The engineers at HRST Inc, Eden Prairie, Minn, known worldwide for their HRSG engineering know-how, had seen enough over-spray damage at the hundreds of plants they inspect regularly and came up with the idea of air attemperation to minimize the need for water to control steam temperature.

Analysis Manager Amy Sieben, HRST’s thought leader on air attemperation, told the editors that the idea is relatively simple: Inject significant amounts of ambient air into the transition duct between the gas turbine and the HRSG inlet duct to reduce the temperature of the exhaust stream entering the boiler. The amount of air flowing into the system is adjusted to maintain a specific range of superheat for both main and reheat steam.

The temperature of the air/exhaust gas mixture is set to maintain metal temperatures in the HRSG and steam turbine, and the interconnecting piping, within a “safe” range without having to use water for attemperation.

When the GT achieves 80% of its rated output, control of final steam temperature reverts to the spray-water attemperators better suited for service at near design conditions.

QuenchMaster™ is the name of the patent-pending system enhancement. Don’t confuse this with HRST’s recently announced economizer upgrade, ShockMaster™, designed to prevent tube cracking and other issues caused by damaging thermal gradients.
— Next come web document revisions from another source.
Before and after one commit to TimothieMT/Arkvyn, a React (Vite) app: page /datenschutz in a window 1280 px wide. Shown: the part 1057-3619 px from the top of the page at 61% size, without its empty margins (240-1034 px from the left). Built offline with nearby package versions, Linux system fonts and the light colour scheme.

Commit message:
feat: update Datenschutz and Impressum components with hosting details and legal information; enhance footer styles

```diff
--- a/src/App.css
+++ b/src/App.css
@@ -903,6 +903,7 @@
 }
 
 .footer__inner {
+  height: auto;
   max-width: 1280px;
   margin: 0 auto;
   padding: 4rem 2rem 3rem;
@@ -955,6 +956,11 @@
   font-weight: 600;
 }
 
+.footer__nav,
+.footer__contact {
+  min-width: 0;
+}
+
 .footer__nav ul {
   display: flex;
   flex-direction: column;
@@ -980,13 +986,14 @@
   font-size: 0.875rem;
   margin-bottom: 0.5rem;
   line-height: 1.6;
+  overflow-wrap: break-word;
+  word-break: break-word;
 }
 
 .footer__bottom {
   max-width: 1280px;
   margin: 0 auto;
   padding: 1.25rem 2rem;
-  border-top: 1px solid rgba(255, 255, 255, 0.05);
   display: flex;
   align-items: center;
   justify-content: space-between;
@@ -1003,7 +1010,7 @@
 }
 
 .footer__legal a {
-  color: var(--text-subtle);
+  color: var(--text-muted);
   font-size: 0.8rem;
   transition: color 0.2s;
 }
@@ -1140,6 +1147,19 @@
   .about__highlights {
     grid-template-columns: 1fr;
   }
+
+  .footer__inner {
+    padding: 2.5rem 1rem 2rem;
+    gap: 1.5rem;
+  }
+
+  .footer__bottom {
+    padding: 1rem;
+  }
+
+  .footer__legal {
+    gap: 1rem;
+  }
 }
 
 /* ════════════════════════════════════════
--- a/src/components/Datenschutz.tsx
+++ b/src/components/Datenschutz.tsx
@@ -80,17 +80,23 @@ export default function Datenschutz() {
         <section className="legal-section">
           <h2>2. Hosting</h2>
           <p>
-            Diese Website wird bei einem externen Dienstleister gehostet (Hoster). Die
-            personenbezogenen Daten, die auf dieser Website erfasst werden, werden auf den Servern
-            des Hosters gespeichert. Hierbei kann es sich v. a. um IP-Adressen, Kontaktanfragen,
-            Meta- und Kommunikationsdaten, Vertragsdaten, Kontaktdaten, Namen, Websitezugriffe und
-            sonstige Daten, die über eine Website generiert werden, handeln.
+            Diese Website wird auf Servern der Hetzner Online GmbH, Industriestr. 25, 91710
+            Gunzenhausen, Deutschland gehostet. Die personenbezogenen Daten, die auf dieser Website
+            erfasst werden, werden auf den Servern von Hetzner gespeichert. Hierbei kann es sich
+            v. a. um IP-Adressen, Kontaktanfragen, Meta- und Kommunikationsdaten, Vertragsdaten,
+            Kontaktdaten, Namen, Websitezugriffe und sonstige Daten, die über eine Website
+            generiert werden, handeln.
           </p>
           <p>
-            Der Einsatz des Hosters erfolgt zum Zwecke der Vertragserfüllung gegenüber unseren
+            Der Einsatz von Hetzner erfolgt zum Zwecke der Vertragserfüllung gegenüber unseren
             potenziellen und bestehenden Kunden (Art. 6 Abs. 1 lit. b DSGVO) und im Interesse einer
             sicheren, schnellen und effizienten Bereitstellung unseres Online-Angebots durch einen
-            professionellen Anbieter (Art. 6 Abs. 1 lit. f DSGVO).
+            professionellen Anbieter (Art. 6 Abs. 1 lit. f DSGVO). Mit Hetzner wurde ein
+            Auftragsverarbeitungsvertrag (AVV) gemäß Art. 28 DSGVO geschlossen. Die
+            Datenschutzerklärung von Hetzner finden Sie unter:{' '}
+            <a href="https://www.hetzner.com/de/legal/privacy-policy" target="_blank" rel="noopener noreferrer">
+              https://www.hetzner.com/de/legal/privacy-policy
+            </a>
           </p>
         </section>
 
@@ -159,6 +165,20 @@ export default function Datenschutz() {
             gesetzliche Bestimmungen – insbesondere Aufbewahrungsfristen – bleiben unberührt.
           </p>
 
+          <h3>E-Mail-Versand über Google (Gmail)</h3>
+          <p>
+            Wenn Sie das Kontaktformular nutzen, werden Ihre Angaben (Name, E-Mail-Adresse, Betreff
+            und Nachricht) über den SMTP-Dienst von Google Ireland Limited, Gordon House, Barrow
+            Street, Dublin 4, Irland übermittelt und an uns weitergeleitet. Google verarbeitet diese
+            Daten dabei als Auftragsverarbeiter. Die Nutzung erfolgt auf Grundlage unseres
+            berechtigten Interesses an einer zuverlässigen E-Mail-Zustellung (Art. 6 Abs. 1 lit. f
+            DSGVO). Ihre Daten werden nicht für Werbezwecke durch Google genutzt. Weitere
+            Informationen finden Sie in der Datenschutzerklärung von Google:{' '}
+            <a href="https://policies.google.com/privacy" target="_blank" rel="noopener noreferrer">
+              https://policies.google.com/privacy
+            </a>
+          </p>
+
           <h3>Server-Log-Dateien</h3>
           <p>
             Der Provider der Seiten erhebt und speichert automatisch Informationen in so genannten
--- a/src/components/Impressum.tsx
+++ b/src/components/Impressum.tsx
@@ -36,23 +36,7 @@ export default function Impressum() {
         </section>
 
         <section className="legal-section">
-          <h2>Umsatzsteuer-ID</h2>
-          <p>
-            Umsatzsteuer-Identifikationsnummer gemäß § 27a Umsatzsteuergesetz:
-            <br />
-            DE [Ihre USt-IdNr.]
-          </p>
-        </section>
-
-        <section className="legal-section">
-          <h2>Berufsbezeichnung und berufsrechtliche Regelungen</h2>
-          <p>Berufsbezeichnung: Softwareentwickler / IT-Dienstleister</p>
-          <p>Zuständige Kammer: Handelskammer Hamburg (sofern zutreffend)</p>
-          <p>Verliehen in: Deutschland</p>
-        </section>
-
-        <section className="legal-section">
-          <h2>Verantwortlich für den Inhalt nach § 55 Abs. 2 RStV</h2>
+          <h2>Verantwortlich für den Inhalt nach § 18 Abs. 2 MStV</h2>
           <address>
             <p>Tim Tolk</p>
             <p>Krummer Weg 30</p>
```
The air injection system is simple in design, and modular, for quick installation. Main components are main air fan, ductwork, damper, damper seal-air fans, piping, and controls (Fig 1). Construction time is about three weeks for foundation and setting of equipment; tie-in can be completed within a week.
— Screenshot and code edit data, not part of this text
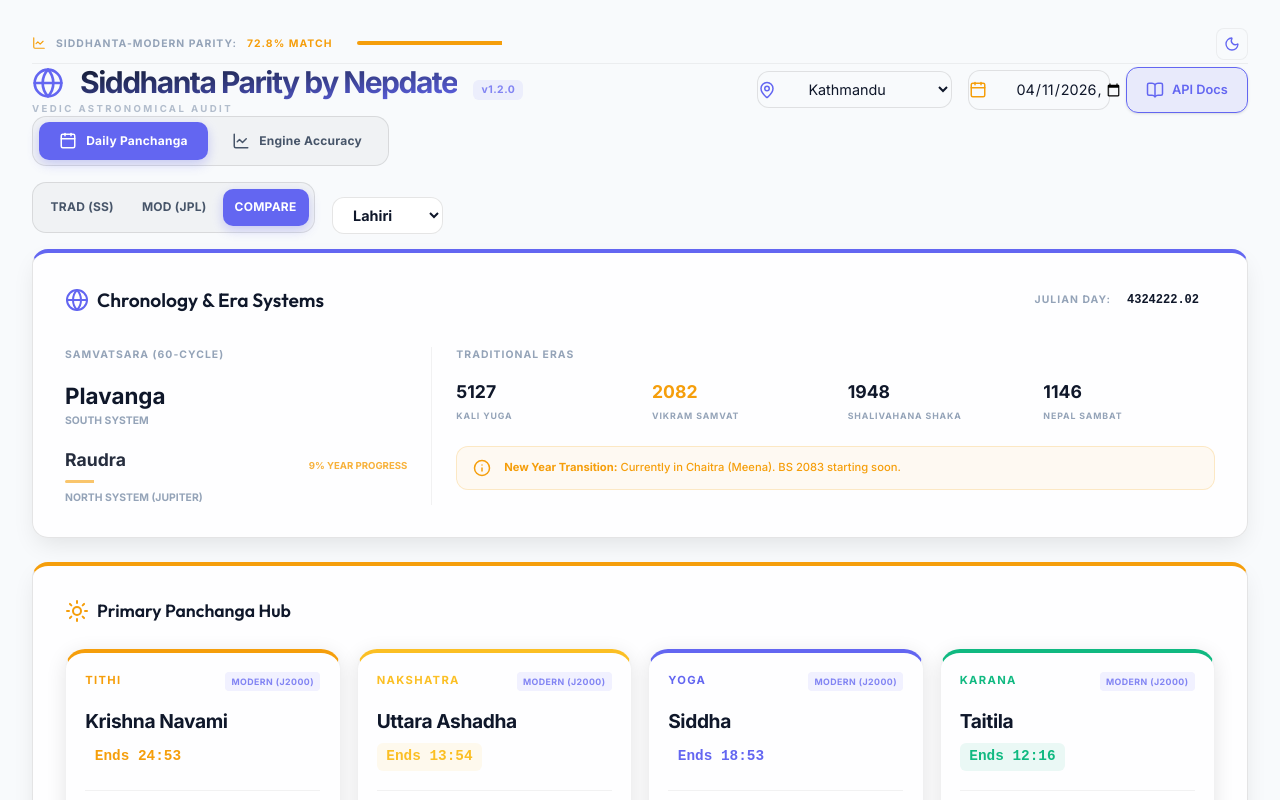
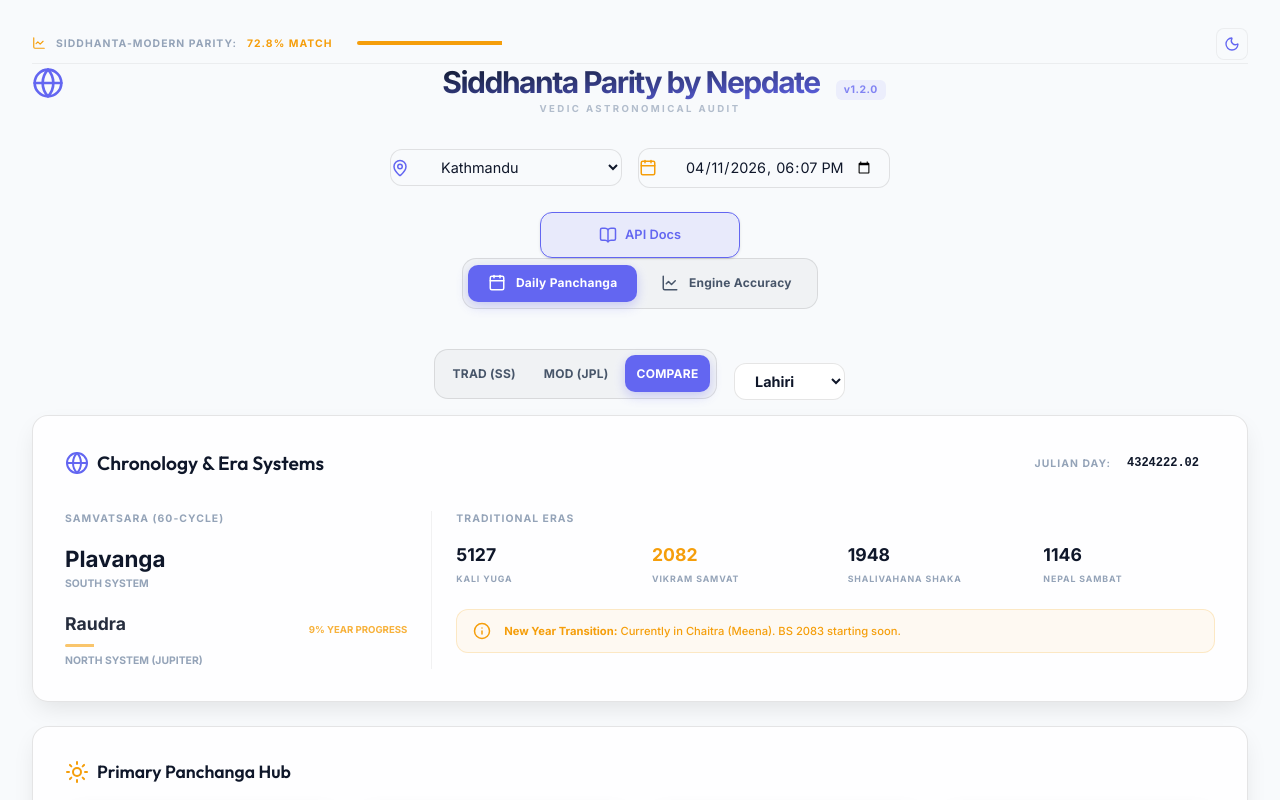
Before and after one commit to khumnath/surya-siddhanta-audit, a React (Vite) app: page / in a window 1280 px wide. Shown: the top 800 px of the page. Built offline with nearby package versions, Linux system fonts and the light colour scheme.

Commit message:
UI Fix: Restored Ayanamsha selector and corrected JSX tag hierarchy for centered controls

```diff
--- a/src/App.tsx
+++ b/src/App.tsx
@@ -234,12 +234,12 @@
         </div>
       </div>
 
-      <header className="flex flex-col lg:flex-row justify-between items-start lg:items-center py-6 mb-10 gap-8">
-        <div className="flex flex-col items-start w-full">
-          <div className="flex items-start sm:items-center gap-4 w-full">
+      <header className="flex flex-col items-center py-6 mb-10 gap-8">
+        <div className="flex flex-col items-center w-full text-center">
+          <div className="flex flex-col sm:flex-row items-center justify-center gap-4 w-full">
             <Globe size={32} color="var(--accent-primary)" className="shrink-0" />
-            <div className="flex flex-col sm:flex-row sm:items-baseline gap-2 sm:gap-4 w-full overflow-hidden">
-              <span className="text-xl sm:text-2xl md:text-3xl font-black tracking-tighter bg-linear-to-br from-text-primary to-accent-primary bg-clip-text text-transparent leading-tight truncate">
+            <div className="flex flex-col sm:flex-row sm:items-baseline justify-center gap-2 sm:gap-4 w-full overflow-hidden">
+              <span className="text-xl sm:text-2xl md:text-3xl font-black tracking-tighter bg-linear-to-br from-text-primary to-accent-primary bg-clip-text text-transparent leading-tight">
                 Siddhanta Parity by Nepdate
               </span>
               <span style={{
@@ -251,23 +251,24 @@
                 padding: '0.15rem 0.5rem',
                 borderRadius: '6px',
                 letterSpacing: '0.05em'
-              }} className="w-fit whitespace-nowrap">
+              }} className="w-fit whitespace-nowrap mx-auto sm:mx-0">
                 v1.2.0
               </span>
             </div>
           </div>
-          <div className="text-[0.55rem] sm:text-[0.6rem] text-text-dim tracking-[0.2em] sm:tracking-[0.25em] font-black uppercase mt-2 sm:mt-1 ml-0 sm:ml-12 opacity-70">
+          <div className="text-[0.55rem] sm:text-[0.6rem] text-text-dim tracking-[0.2em] sm:tracking-[0.25em] font-black uppercase mt-2 sm:mt-1 opacity-70">
             Vedic Astronomical Audit
           </div>
         </div>
 
-        <div className="flex flex-col sm:grid sm:grid-cols-2 lg:flex lg:flex-row items-stretch lg:items-center gap-4 w-full lg:w-auto">
+        <div className="flex flex-col items-center gap-6 w-full">
+          <div className="flex flex-col sm:flex-row items-center justify-center gap-4 w-full lg:w-auto">
             <div className="flex items-center gap-3 bg-white/5 px-4 py-2.5 rounded-xl border border-border-card shrink-0">
               <MapPin size={18} color="var(--accent-primary)" className="shrink-0" />
               <select
                 value={location.name}
                 onChange={handleLocationChange}
-              style={{ background: 'transparent', border: 'none', color: 'var(--text-primary)', outline: 'none', cursor: 'pointer', width: '100%', fontSize: '0.9rem' }}
+                style={{ background: 'transparent', border: 'none', color: 'var(--text-primary)', outline: 'none', cursor: 'pointer', width: '200px', fontSize: '0.9rem' }}
               >
                 {locations.map(loc => (
                   <option key={loc.name} value={loc.name} style={{ background: 'var(--bg-surface)' }}>{loc.name}</option>
@@ -281,7 +282,7 @@
                 type="datetime-local"
                 value={selectedDate.toFormat("yyyy-MM-dd'T'HH:mm")}
                 onChange={handleDateChange}
-              style={{ background: 'transparent', border: 'none', color: 'var(--text-primary)', outline: 'none', cursor: 'pointer', width: '100%', fontSize: '0.9rem' }}
+                style={{ background: 'transparent', border: 'none', color: 'var(--text-primary)', outline: 'none', cursor: 'pointer', width: '220px', fontSize: '0.9rem' }}
               />
               {!useCurrentTime && (
                 <button
@@ -293,8 +294,9 @@
                 </button>
               )}
             </div>
+          </div>
 
-          <div className="flex items-center gap-4">
+          <div className="flex flex-col sm:flex-row items-center justify-center gap-4 w-full">
             <a
               href="/docs/index.html"
               target="_blank"
@@ -303,13 +305,13 @@
                 background: 'rgba(99, 102, 241, 0.1)',
                 border: '1px solid var(--accent-primary)',
                 color: 'var(--accent-primary)',
-                padding: '0.8rem 1.2rem',
+                padding: '0.8rem 2.5rem',
                 borderRadius: '12px',
                 fontSize: '0.8rem',
                 fontWeight: 600,
                 textDecoration: 'none'
               }}
-              className="flex-1 lg:flex-none flex items-center justify-center gap-2 hover:bg-white/5 transition-all shadow-sm whitespace-nowrap min-w-fit"
+              className="flex items-center justify-center gap-2 hover:bg-white/5 transition-all shadow-sm whitespace-nowrap min-w-[200px]"
             >
               <BookOpen size={18} /> API Docs
             </a>
@@ -317,7 +319,8 @@
         </div>
       </header>
 
-      <nav className="nav-pill-group flex-wrap gap-2 sm:gap-4 mb-10 w-full sm:w-auto">
+      <div className="flex flex-col items-center gap-6 mb-12">
+        <nav className="nav-pill-group flex-wrap justify-center gap-2 sm:gap-4 mb-0 w-full sm:w-auto">
         <button
           onClick={() => setActiveTab('panchanga')}
           className={`nav-pill ${activeTab === 'panchanga' ? 'active' : ''}`}
@@ -331,7 +334,7 @@
           <LineChart size={18} /> Engine Accuracy
         </button>
       </nav>
-      <div className="ml-auto w-full sm:w-auto flex flex-col sm:flex-row items-stretch sm:items-center gap-4">
+      <div className="w-full sm:w-auto flex flex-col sm:flex-row items-stretch sm:items-center justify-center gap-4">
         <div className="nav-pill-group">
           {(['ss', 'modern', 'both'] as const).map(mode => (
             <button
@@ -358,13 +361,14 @@
           </div>
         )}
       </div>
+    </div>
 
     {activeTab === "panchanga" ? (
         <div className="grid-12 fade-in">
 
           {/* Chronology Master Card */}
           <div className="span-12">
-            <div className="glass-card fade-in" style={{ borderTop: '4px solid var(--accent-primary)' }}>
+            <div className="glass-card fade-in">
               <div style={{ display: 'flex', justifyContent: 'space-between', alignItems: 'center', marginBottom: '2rem', flexWrap: 'wrap', gap: '1rem' }}>
                 <h2 className="flex-center" style={{ fontSize: '1.2rem' }}>
                   <Globe size={24} color="var(--accent-primary)" /> Chronology & Era Systems
@@ -424,7 +428,7 @@
 
           {/* Primary Panchanga Hub Card */}
           <div className="span-12">
-            <div className="glass-card" style={{ borderTop: '4px solid var(--accent-secondary)' }}>
+            <div className="glass-card">
               <h2 className="flex-center" style={{ marginBottom: '1.5rem', fontSize: '1.1rem' }}>
                 <Sun color="var(--accent-secondary)" /> Primary Panchanga Hub
               </h2>
@@ -444,7 +448,6 @@
                       background: 'rgba(255,255,255,0.02)',
                       borderRadius: '20px',
                       border: `1px solid var(--border-subtle)`,
-                      borderTop: `4px solid ${item.color}`,
                       boxShadow: '0 4px 20px rgba(0,0,0,0.1)',
                       position: 'relative'
                     }}>
@@ -544,7 +547,7 @@
 
           {/* Celestial Longitudes Card (Full Width) */}
           <div className="span-12">
-            <div className="glass-card" style={{ borderTop: '4px solid var(--accent-primary)' }}>
+            <div className="glass-card">
               <h2 className="flex items-center gap-3 text-lg font-black tracking-tight mb-8">
                 <Layers size={24} className="text-accent-primary" />
                 <span className="uppercase tracking-widest text-sm opacity-80">Celestial Longitudes & Planet Positions</span>
@@ -640,7 +643,7 @@
 
           {/* Daily Rhythm Master Card */}
           <div className="span-12">
-            <div className="glass-card fade-in" style={{ borderTop: '4px solid var(--accent-secondary)', padding: '2.5rem' }}>
+            <div className="glass-card fade-in" style={{ padding: '2.5rem' }}>
               <div style={{ display: 'flex', justifyContent: 'space-between', alignItems: 'center', marginBottom: '2.5rem', flexWrap: 'wrap', gap: '1.5rem' }}>
                 <h2 className="flex items-center gap-3 text-lg font-black tracking-tight">
                   <Clock size={24} className="text-accent-secondary" />
```
Lines whose indentation alone changed are shown as unchanged.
Sieben recommended a front-end cycling study for each prospective customer to determine the system’s applicability and benefits given the plant’s configuration and operating paradigm. She said this takes about six weeks to plan and execute because dispatch coordination is required. Lead time on equipment is about 12 weeks.

HRST did CFD and performance modeling on its first commercial installation—a 3 x 1 7FA-powered combined cycle—and nearly pinpoint design accuracy was verified by field measurements. The first application “worked right out of the box.” Sieben said she didn’t think CFD analysis generally was necessary for follow-on projects.

The plant that installed the first QuenchMaster is owned by a major utility (Fig 2). The editors did not have permission to attribute the following information on the installation without completing the company’s review process, which was not possible by press time. Here are the basic facts as the editors understand them:

QuenchMaster is programmed into the plant’s DCS as a permanent part of the facility’s operation. It is used during every startup from the time each GT reaches 20 MW until it achieves 140 MW. Before air attemperation was installed, the GTs couldn’t operate below 110 MW because of balance-of-plant equipment limitations.

Specifically, the boiler-feed pumps were maxed out (100% of rated speed) providing water for desuperheaters and inlet-duct water sprays, as well for maintaining drum levels. Note that the wasteful practice of spraying high-quality water directly into the exhaust gas stream also was tearing up the inlet duct liner. At 110 MW before QuenchMaster, the reheat attemperator was open to 45% and the main steam attemperator to 80%.

With air attemperation, the turbine can operate down to 90 MW with the feedpumps at 45% speed, the reheat attemperator closed, and the main-steam attemperator open only 15%. The wear and tear on pumps and spray-water control valves is reduced dramatically.

Long-term the benefits of QuenchMaster are potentially far more significant. Sieben estimated that the service life of main-steam piping—located about 80 ft above grade at this plant—may be three times as long with air attemperation than without. Experience at similar plants spraying to saturation, she continued, indicates you can expect failures within 10 years of service.

Regarding the lifetime of harps, failure to prevent moisture ingress means virtually instant failure of tubes receiving water. Therefore, eliminating over spray prevents it as a cause of tube failure. Of course, you can still get water ingress from leaking control valves, failure of the control system to stop attemperation on a trip, and buildup of condensate. CCJ